#### Work to complete:
Every line of the following records that includes "href" should be copied.

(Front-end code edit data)
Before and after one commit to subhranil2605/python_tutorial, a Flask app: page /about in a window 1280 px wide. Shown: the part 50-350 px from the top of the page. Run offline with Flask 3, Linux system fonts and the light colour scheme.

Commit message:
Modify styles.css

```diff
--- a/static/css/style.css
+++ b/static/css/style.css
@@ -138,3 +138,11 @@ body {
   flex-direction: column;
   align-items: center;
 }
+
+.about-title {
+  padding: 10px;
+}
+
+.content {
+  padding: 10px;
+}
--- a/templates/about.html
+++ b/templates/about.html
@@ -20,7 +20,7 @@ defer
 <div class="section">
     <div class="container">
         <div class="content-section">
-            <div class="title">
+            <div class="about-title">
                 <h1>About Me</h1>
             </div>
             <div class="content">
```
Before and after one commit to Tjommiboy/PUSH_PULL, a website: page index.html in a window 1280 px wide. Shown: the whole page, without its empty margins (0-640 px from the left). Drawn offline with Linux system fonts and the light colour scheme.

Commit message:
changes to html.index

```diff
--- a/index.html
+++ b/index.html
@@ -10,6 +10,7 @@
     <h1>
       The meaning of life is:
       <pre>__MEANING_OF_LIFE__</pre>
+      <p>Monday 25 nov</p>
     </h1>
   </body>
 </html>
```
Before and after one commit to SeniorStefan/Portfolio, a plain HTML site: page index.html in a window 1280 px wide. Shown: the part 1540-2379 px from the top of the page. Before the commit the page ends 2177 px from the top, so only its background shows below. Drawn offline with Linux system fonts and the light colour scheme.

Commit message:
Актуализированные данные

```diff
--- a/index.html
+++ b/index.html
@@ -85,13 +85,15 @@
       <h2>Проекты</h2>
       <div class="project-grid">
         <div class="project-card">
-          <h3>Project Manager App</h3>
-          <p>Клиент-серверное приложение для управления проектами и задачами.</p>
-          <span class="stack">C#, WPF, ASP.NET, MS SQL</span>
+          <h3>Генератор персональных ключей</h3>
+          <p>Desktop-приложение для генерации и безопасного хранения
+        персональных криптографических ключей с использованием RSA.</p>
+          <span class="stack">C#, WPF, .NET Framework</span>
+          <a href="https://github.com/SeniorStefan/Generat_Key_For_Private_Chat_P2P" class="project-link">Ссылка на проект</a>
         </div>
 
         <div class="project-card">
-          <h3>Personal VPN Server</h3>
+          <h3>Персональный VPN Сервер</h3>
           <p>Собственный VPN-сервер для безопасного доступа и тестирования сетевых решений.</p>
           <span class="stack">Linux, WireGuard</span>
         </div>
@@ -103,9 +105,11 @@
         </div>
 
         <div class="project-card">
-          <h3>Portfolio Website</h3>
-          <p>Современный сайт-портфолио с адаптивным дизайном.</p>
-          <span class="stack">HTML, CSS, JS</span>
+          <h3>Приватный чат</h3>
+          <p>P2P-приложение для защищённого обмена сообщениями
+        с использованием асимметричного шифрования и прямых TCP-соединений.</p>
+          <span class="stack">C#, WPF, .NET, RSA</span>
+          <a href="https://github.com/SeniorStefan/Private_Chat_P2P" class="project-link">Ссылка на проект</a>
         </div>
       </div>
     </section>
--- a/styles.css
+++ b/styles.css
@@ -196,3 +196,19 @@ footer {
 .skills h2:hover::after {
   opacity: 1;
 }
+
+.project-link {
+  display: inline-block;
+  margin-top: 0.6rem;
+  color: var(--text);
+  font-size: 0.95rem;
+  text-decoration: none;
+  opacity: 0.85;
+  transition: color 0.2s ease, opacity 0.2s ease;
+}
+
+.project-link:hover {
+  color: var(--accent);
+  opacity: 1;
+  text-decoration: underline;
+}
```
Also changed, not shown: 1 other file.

#### Task answer:
+          <a href="https://github.com/SeniorStefan/Generat_Key_For_Private_Chat_P2P" class="project-link">Ссылка на проект</a>
+          <a href="https://github.com/SeniorStefan/Private_Chat_P2P" class="project-link">Ссылка на проект</a>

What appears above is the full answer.